Just when everybody was getting impatient to see what was becoming of the latest Office (code named Office 15), Microsoft decided to release the app suite for an official Public Preview. Called Office 2013, we first caught glimpses of it during a presentation that showed how Excel would look running on an ARM tablet. And a few quick snaps was all the information we had up until now. Office 2013 became available on Monday and we have gone hands on with the entire suite.
Microsoft has worked hard to make Windows RT a good case for replacing laptops and tablets and Office 2013’s touch abilities will go a long way in to making that claim more solid and appealing to the working masses. Office 2013 is really tablet and touch friendly.
And if you didn’t anticipate it — it is all about cloud integration from this version onwards. Cloud syncing, sharing and syncing of all custom preferences and sharing. SkyDrive naturally is at the fore front here, as all the syncing and sharing is done via the proprietary cloud from Microsoft just like the rest of Windows 8.
Click here to read original Office 2013 review.
If you have worked on any of the latest versions of Office, you will be comfortable working on Office 2013. The interface has remained quite the same, with the ribbon UI intact and well. It is hidden by default but then you can change that whenever you want.
Office 2013 also displays your account name and photo wherever you are in the app. This serves the dual purpose of confirming that you are indeed logged in and syncing to your account and to show you that you are logged in to the right account or that you need to log in to your own account. Since it is all cloud based now, it is important that you sync everything to one single account.
Office 2013 is the same at first glance but then you can easily change it to become touch friendly by switching on the Touch Mode. There’s a button that looks like a circle with a dot in the middle, which can be found under the downward arrow on the upper left corner. This is the same control that toggles your hidden icons. Once you trigger touch mode, not much happens. Things just space out a bit to make way for a finger driven control set up. The UI becomes somewhat flatter and menus especially so, just so that it is easier to navigate through. You will not see sudden bits of Metro appearing all over the UI. It prevents you from getting disoriented and helps you maintain your workflow even after transitioning in to Touch Mode.
Microsoft has been all about integrating things in to the cloud of late and Office 2013 is no different. Just like Windows 8, Office 2013 is completely plugged in to SkyDrive and the result is a fully connected suite of applications that are profile aware and are able to change in to the custom set up of the currently logged in user.

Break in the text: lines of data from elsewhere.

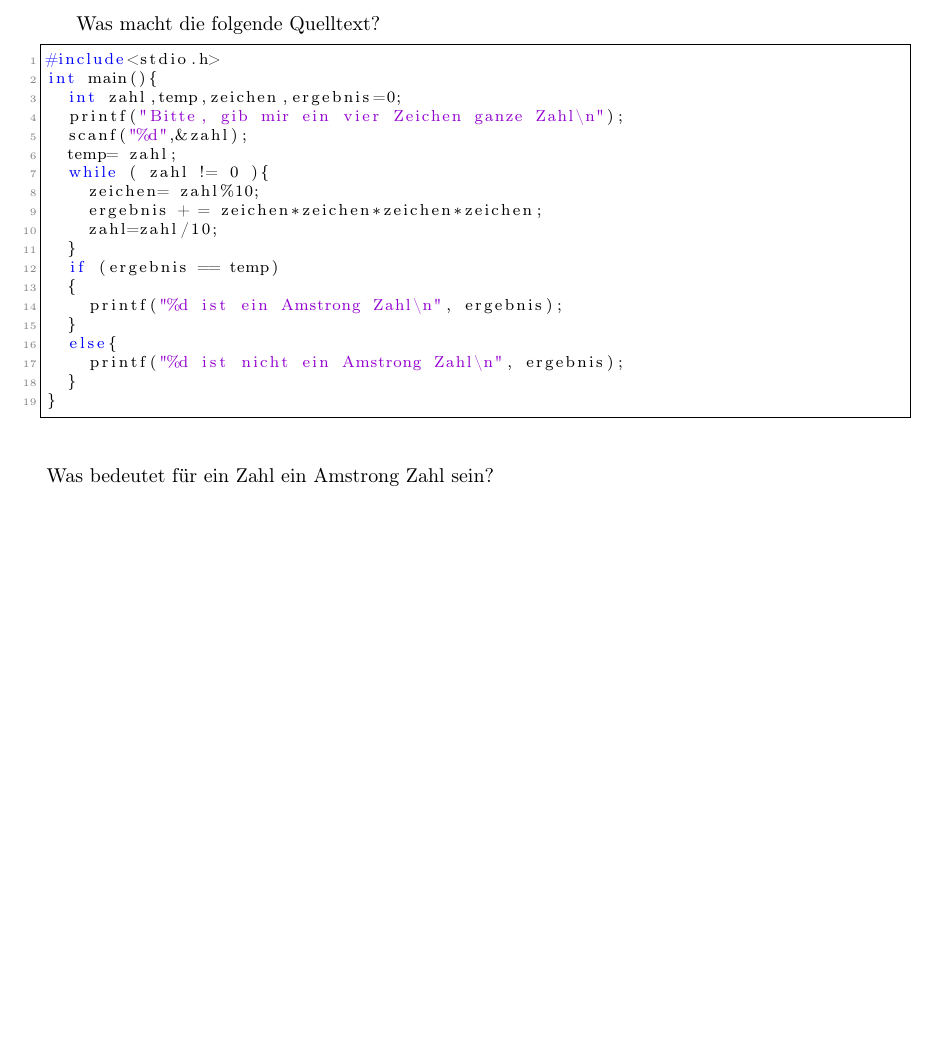
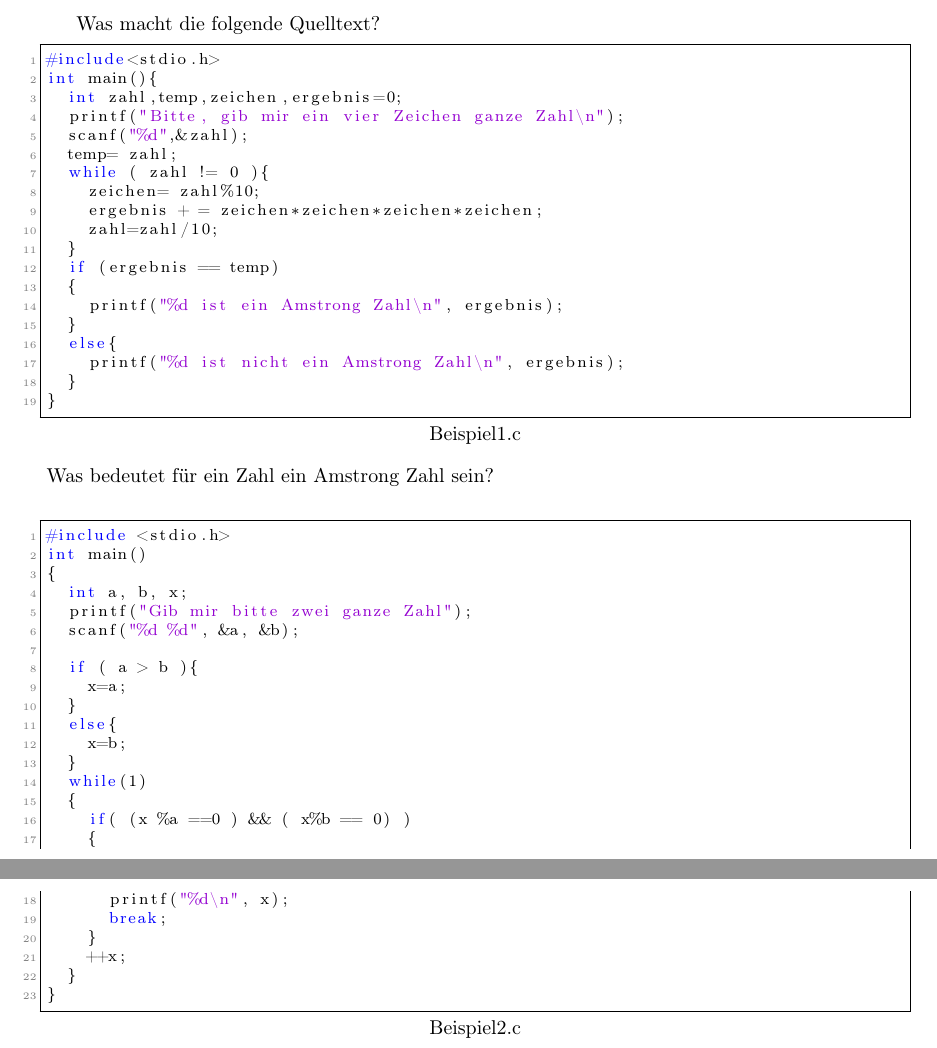
Before and after one commit to pittlerf/ckurs2017, a LaTeX document (tutorial4.tex): part of the page before the commit and two parts of pages 1 and 2 of 2 after it, the two joined at a grey line, cut so that both start at the same text, the shorter picture padded with empty space. Compiled offline with LaTeX, dvips and Ghostscript.

Commit message:
Noch ein beispiel hinzufügt

```diff
--- a/tutorial4.tex
+++ b/tutorial4.tex
@@ -96,7 +96,7 @@
 \begin{document}
 \maketitle
 Was macht die folgende Quelltext?
-\begin{lstlisting}
+\begin{lstlisting}{Beispiel1.c}
 #include<stdio.h>
 int main(){
   int zahl,temp,zeichen,ergebnis=0;
@@ -117,5 +117,30 @@ int main(){
   }
 }
 \end{lstlisting}
-Was bedeutet für ein Zahl ein Amstrong Zahl sein?
+Was bedeutet für ein Zahl ein Amstrong Zahl sein?\\
+\begin{lstlisting}{Beispiel2.c}
+#include <stdio.h>
+int main()
+{
+  int a, b, x;
+  printf("Gib mir bitte zwei ganze Zahl");
+  scanf("%d %d", &a, &b);
+
+  if ( a > b ){
+    x=a;
+  }
+  else{
+    x=b;
+  }
+  while(1)
+  {
+    if( (x %a ==0 ) && ( x%b == 0) )
+    {
+      printf("%d\n", x);
+      break;
+    }
+    ++x;
+  }
+}
+\end{lstlisting}
 \end{document}
```
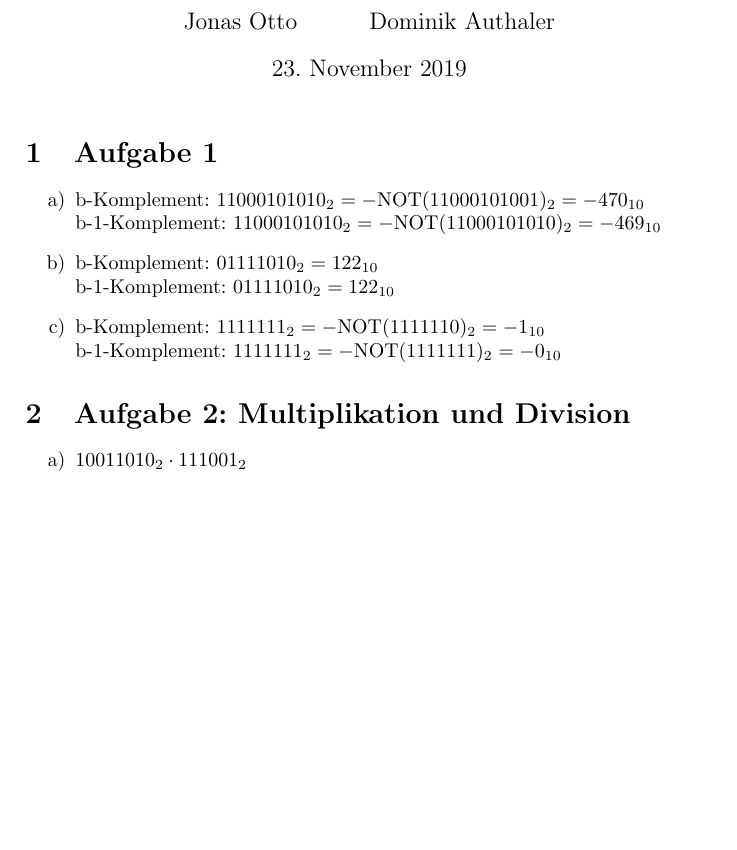
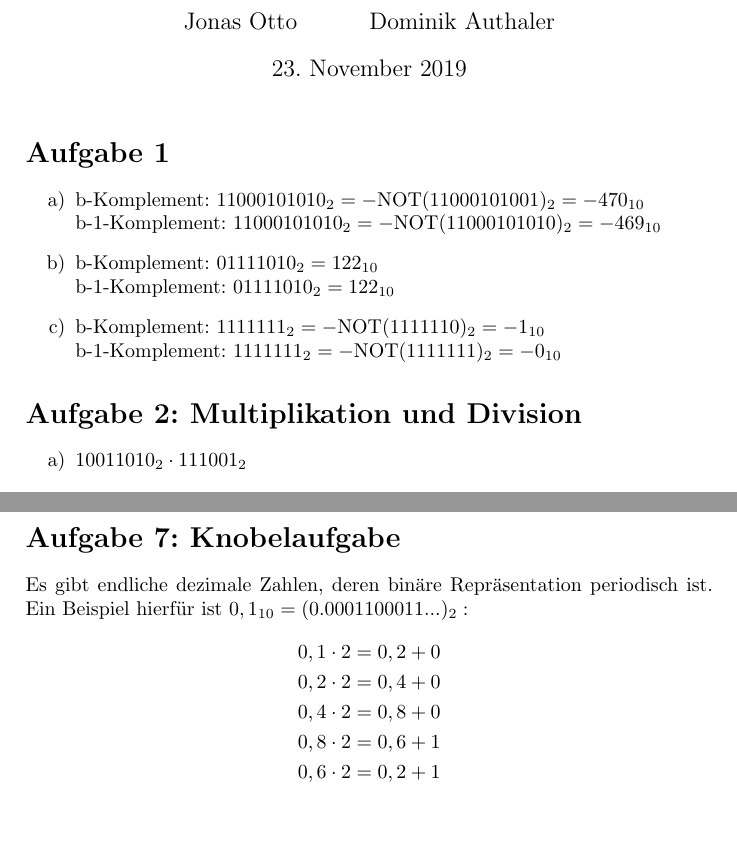
Before and after one commit to ottojo/GdRa, a LaTeX document (Blatt4/Aufgabe4_GrpNr121.tex): part of the page before the commit and two parts of pages 1 and 2 of 2 after it, the two joined at a grey line, cut so that both start at the same text, the shorter picture padded with empty space. Compiled offline with pdfLaTeX.

Commit message:
added ex. 7

```diff
--- a/Blatt4/Aufgabe4_GrpNr121.tex
+++ b/Blatt4/Aufgabe4_GrpNr121.tex
@@ -17,7 +17,7 @@
 
 \maketitle
 
-\section{Aufgabe 1}
+\section*{Aufgabe 1}
 \begin{enumerate}[label=\alph*)]
 \item b-Komplement: $11000101010_2 = -\text{NOT}(11000101001)_2 = -470_{10}$ \\
       b-1-Komplement: $11000101010_2 = -\text{NOT}(11000101010)_2 = -469_{10}$
@@ -27,7 +27,7 @@
       b-1-Komplement: $1111111_2 = -\text{NOT}(1111111)_2 = -0_{10}$
 \end{enumerate}
 
-\section{Aufgabe 2: Multiplikation und Division}
+\section*{Aufgabe 2: Multiplikation und Division}
 \begin{enumerate}[label=\alph*)]
 \item $10011010_2 \cdot 111001_2$\\
     \begin{equation}
@@ -45,4 +45,14 @@
 \item $011101100001_2 \div 10110_2$
 \end{enumerate}
 
+\section*{Aufgabe 7: Knobelaufgabe}
+Es gibt endliche dezimale Zahlen, deren binäre Repräsentation periodisch ist. Ein Beispiel hierfür ist $0,1_{10} = (0.0001100011...)_2:$
+\begin{align*}
+	0,1 \cdot 2 = 0,2 + 0 \\
+	0,2 \cdot 2 = 0,4 + 0 \\
+	0,4 \cdot 2 = 0,8 + 0 \\
+	0,8 \cdot 2 = 0,6 + 1 \\
+	0,6 \cdot 2 = 0,2 + 1
+\end{align*}
+
 \end{document}
```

All your documents are stored on SkyDrive by default (you do still have local copies available). The integration is deeper than last time and all your changes and progress is synced in real time. A progress bar show you how much has been synced up. Surely there will be plug ins developed for a similar integration with DropBox and Google Drive at some point. But since your profile is synced to SkyDrive, it makes more sense to stick to the default. Especially if you are one of the lucky ones who got a free 25GB storage space (or you intend to buy space on SkyDrive).
Cloud syncing also paves way for better syncing. You can now go to the file menu and choose “Get Link” to share a copy of the document with someone or choose “Invite People” to start collaborating on the document. The others don’t have to have their own copies of Office 2013 because they will be able to use the web apps. You can also do the usual sharing by email or via social networks from within Office itself.
Office also works better at integrating online content in to your document. You can now directly log in to Facebook and Flickr and pull images from there. The apps now also support direct embedding of videos through HTML code, the likes of which are provided by YouTube and Vimeo when you want to embed videos somewhere. There’s also a Live Layout feature that adjust text and wraps it around your image, shape, chart, video, etc.
Cloud syncing also makes sure that you are carrying your custom settings, custom dictionaries and your documents with you wherever you are going. When you log in to the system, all your settings, custom dictionaries are there and your documents are in the exact state as you last left them. This means even your cursor will be in the same position as you had last left it. This is true for every Office app, so no more lost presentation or excel sheets because you got shut down halfway through your work. Saving happens automatically and in the background.
Microsoft’s Office 2013 is available only to the users of Windows 8 and Windows 7. The decision to exclude Windows Vista and Windows XP has got to a lot with the need to make users upgrade to the latest version so that they can have access to the latest features like full cloud integration. The general availability will be around October and will be available in retail packages unlike Windows 8.
Office 2013 is too large to get it all in to one single broad review, so will go deeper in to each application and review them individually. There are in fact some very important improvements in Excel that make life easier for users by making certain repetitive tasks simpler.
The latest Office is has no drastic change and that’s the best part. It has enough changes to make sure that your Office experience will change for better but it is still similar enough to smoothen out the transition and not make you feel alienated.
Date: July 26, 2012